[What is required] Filter the listing below down to the lines with the word "sound" and copy those.

[Available data]
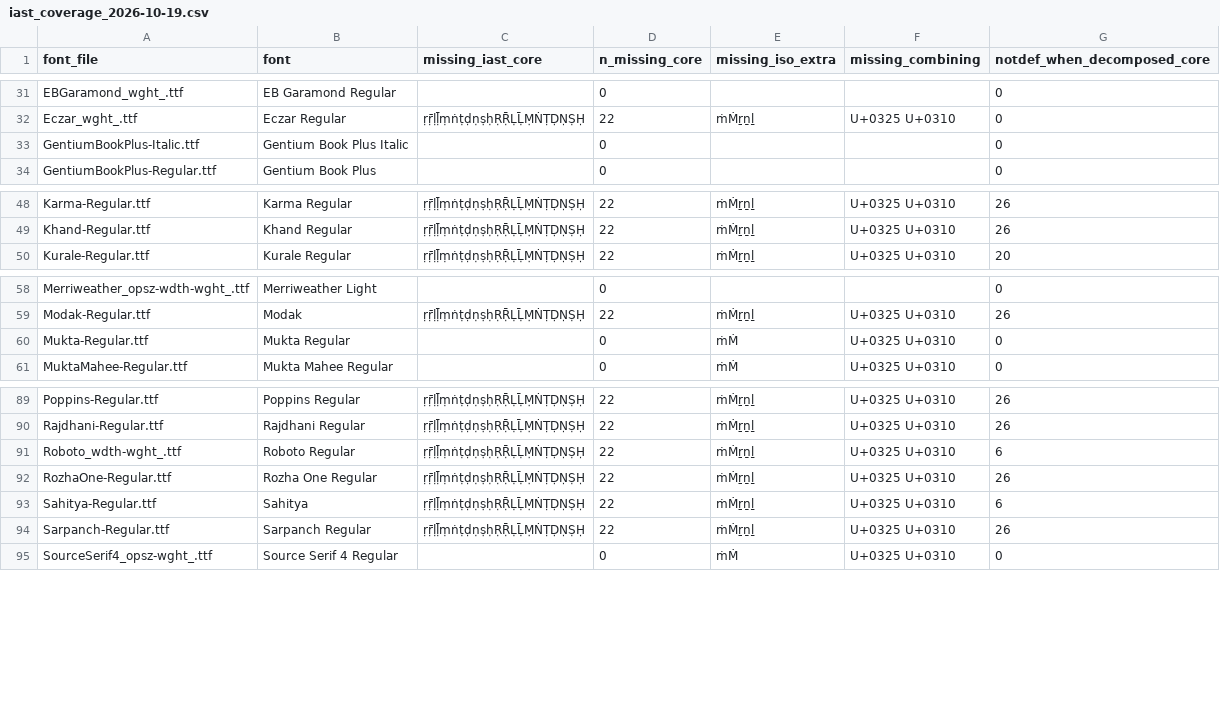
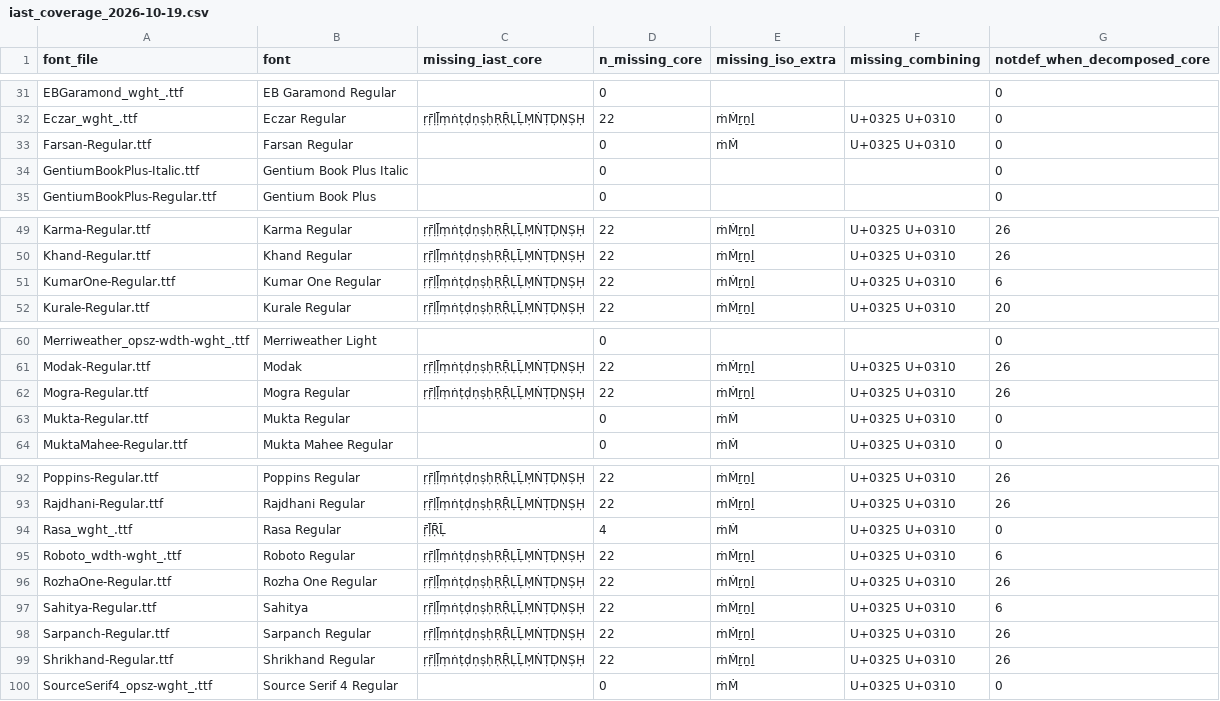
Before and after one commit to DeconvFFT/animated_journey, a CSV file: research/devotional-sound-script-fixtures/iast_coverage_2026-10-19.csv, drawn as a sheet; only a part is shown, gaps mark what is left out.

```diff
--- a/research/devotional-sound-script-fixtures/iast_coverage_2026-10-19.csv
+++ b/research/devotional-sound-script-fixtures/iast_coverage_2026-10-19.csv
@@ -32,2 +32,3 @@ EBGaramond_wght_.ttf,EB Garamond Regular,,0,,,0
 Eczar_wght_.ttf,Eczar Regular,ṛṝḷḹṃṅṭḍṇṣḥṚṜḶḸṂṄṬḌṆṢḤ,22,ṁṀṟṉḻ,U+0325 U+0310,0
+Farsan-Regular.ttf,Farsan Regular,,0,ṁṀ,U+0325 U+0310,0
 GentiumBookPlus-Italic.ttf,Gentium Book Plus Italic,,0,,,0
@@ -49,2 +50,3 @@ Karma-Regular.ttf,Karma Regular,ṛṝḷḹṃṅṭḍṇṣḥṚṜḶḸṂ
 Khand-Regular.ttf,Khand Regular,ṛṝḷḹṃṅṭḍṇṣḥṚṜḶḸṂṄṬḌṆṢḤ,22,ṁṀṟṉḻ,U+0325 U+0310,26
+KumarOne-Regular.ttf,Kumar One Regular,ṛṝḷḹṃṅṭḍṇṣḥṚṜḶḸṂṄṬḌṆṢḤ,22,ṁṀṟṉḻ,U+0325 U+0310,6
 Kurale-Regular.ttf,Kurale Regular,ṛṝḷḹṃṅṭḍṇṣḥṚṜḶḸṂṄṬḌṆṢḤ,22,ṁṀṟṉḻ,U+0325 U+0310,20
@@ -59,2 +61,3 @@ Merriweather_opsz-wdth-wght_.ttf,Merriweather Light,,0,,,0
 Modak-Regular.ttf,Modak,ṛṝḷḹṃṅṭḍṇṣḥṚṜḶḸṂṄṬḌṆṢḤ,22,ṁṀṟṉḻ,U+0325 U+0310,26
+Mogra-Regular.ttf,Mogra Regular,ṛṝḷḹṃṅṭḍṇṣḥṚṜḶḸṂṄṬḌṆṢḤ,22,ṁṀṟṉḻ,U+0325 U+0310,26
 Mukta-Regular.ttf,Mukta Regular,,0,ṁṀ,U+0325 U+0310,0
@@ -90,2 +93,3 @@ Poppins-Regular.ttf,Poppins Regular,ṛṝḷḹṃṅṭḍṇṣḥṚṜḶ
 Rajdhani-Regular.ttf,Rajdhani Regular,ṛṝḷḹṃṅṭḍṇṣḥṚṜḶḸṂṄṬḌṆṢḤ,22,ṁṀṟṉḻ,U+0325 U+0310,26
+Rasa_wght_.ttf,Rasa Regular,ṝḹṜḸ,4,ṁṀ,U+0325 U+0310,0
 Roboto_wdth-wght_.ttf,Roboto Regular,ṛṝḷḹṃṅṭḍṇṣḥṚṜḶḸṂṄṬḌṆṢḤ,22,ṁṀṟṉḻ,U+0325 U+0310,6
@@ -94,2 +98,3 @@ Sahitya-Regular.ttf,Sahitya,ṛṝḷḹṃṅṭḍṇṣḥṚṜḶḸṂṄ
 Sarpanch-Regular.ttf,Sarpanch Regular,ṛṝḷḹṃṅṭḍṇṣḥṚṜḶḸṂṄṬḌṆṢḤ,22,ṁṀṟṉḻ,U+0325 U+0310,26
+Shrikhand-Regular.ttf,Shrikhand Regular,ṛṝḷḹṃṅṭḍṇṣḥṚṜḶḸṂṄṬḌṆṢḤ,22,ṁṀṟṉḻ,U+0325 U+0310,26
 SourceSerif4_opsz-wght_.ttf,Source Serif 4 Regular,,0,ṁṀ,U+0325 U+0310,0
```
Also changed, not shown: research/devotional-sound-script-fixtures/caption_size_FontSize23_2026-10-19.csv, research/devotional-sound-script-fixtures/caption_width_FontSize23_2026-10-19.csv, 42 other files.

[Response below]
Before and after one commit to DeconvFFT/animated_journey, a CSV file: research/devotional-sound-script-fixtures/iast_coverage_2026-10-19.csv, drawn as a sheet; only a part is shown, gaps mark what is left out.
--- a/research/devotional-sound-script-fixtures/iast_coverage_2026-10-19.csv
+++ b/research/devotional-sound-script-fixtures/iast_coverage_2026-10-19.csv
Also changed, not shown: research/devotional-sound-script-fixtures/caption_size_FontSize23_2026-10-19.csv, research/devotional-sound-script-fixtures/caption_width_FontSize23_2026-10-19.csv, 42 other files.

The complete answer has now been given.